National Underwriter (NU) used to do an article each year where it compares the illustrated returns in WL policies vs. the actual returns. It’s our favorite article each year and it’s too bad they are no longer putting it out. The following information is from the last time NU issued the article. It’s very interesting information because the actual rate of return in WL policies going back 20 years is typically 2% LESS than the “illustrated” IRR.
We receive multiple calls each month from whom we call Whole Lifers (WLers). What are WLers? Advisors who have the following characteristics:
1) They use WL as their primary wealth-building tool for clients 2) They know nothing or very little about EIUL 3) They have an uninformed opinion that EIUL is a “new type of policy” without a track record (even though they’ve been around for over 12 years) 4) They don’t know what variable loans are or how beneficial they can be for clients 5) They don’t know about the living benefits offered by EIUL policies (like a FREE LTC benefit)
As a general statement: The following are agents who use the following systems and typically recommend WL, NOT EIUL, as a wealth-building tool: Infinite Banking Concept (IBC) or Become Your Own Bank (BYOB), LEAP system, and agents who are “captive” (or act like they are) at companies that do not offer EIUL policies (Northwestern Mutual, New York Life, etc.).
Why do the above named types of agents typically use WL vs. EIUL?—because they don’t know any better. Why? Because some are lazy (they don’t want to do research), or too trusting (trusting a company, sales system, or IMO/GA that WL is the best/only way to build wealth with cash value life (CVL) insurance).
Offering the best options to clients—we don’t care what type of policy a client buys as a wealth-building tool. What we get upset at is when agents blindly sell clients the same policy (WL or EIUL). We believe clients should be offered both WL and EIUL when discussing life insurance as a wealth-building tools.
The numbers—enough pontificating-let’s get to the historical Internal Rate of Return (IRR) of various WL policies using a 20-year look back vs. what they actually returned:
IRR is not the greatest measuring stick because it simply measures cash accumulation. As you know, the power in using CVL insurance is in the ability to borrow money tax free from the policy in retirement. This is where WL really gets destroyed by EIUL and, specifically, Retirement Life™. WL vs. EIUL for Tax-Free Dollars in Retirement
We used our favorite Retirement Life™ EIUL policy for this comparison.
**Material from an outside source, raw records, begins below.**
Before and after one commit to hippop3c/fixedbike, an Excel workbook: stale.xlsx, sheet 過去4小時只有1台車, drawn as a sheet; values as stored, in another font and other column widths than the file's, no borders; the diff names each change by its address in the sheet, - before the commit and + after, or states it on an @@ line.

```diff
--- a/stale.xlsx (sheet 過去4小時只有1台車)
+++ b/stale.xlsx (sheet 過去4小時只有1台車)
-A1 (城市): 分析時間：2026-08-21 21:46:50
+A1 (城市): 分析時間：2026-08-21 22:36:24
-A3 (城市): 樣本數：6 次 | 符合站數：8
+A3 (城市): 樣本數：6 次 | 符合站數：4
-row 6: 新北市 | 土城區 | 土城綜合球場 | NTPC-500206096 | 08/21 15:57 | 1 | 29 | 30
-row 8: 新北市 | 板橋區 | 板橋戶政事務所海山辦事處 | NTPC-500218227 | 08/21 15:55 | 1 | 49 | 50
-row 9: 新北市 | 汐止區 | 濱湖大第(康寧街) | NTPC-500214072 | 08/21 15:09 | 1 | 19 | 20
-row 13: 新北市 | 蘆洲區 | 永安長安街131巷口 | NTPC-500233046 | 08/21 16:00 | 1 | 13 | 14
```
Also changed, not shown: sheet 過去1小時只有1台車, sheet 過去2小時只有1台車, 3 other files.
Assume our example client is 40 years old, pays a $10,000 premium each year for 25 years, and then max-borrows from the policy from ages 65-84 (20 years). The following chart shows some of the WL numbers.
(Why National Underwriter didn’t publish numbers on Mass Mutual or New York Life, we don’t know).
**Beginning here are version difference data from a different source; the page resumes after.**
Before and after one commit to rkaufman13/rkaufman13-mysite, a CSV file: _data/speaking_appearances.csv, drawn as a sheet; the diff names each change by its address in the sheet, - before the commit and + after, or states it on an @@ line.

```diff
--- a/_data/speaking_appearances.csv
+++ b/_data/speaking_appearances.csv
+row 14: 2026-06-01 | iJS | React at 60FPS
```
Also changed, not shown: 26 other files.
How much tax-free income could be removed from an EIUL policy (Retirement Life™) over the same time period using the back-tested rate of return of 8.78%? An incredible $90,846 each year (default crediting numbers we do NOT recommend you use, but they are the default back-tested numbers so we thought we would put them in here for review).
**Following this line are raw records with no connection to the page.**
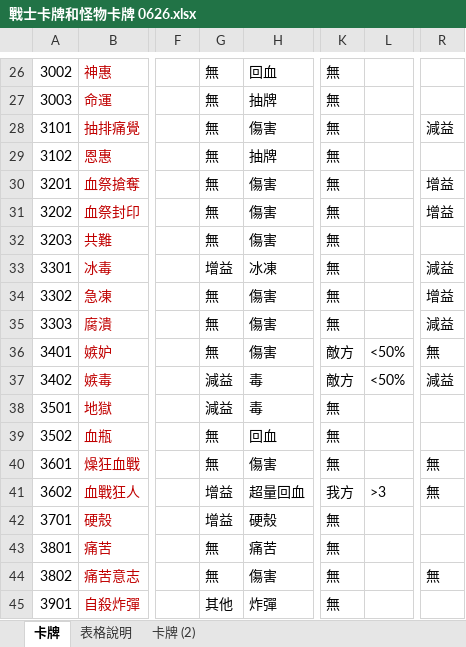
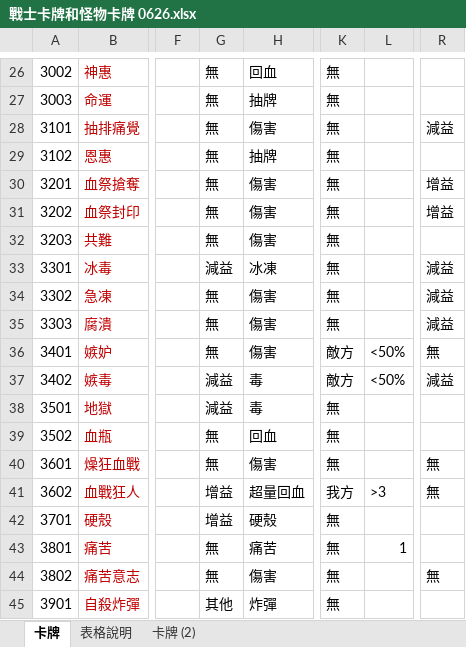
Before and after one commit to Game-Beacon/Coins-data, an Excel workbook: 企劃/戰士卡牌和怪物卡牌 0626.xlsx, sheet 卡牌, drawn as a sheet; only a part is shown, gaps mark what is left out; values as stored, in another font and other column widths than the file's, no borders; the diff names each change by its address in the sheet, - before the commit and + after, or states it on an @@ line.

Commit message:
微修excel
更動內容在discord裡 7/1

```diff
--- a/企劃/戰士卡牌和怪物卡牌 0626.xlsx (sheet 卡牌)
+++ b/企劃/戰士卡牌和怪物卡牌 0626.xlsx (sheet 卡牌)
-G33: 增益
+G33: 減益
-R34: 增益
+R34: 減益
-L43: (empty)
+L43: 1
```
If we lowered the assumed rate of return in the Retirement Life™ policy to 7.00% to make a “conservative” example, you’d think the numbers would be terrible, right? Wrong. The conservative number is $50,365 each year which still destroys the numbers from the WL policies listed in the NU study.
Wake up call—the point of this information is to remind advisors that they should be offering their clients ALL the viable options when discussing CVL insurance as a wealth-building tool (not just blindly recommending WL because that’s what they’ve been told or that’s what a sales system uses). Clients deserve this so they can make an informed decision about which policy to use (WL or EIUL).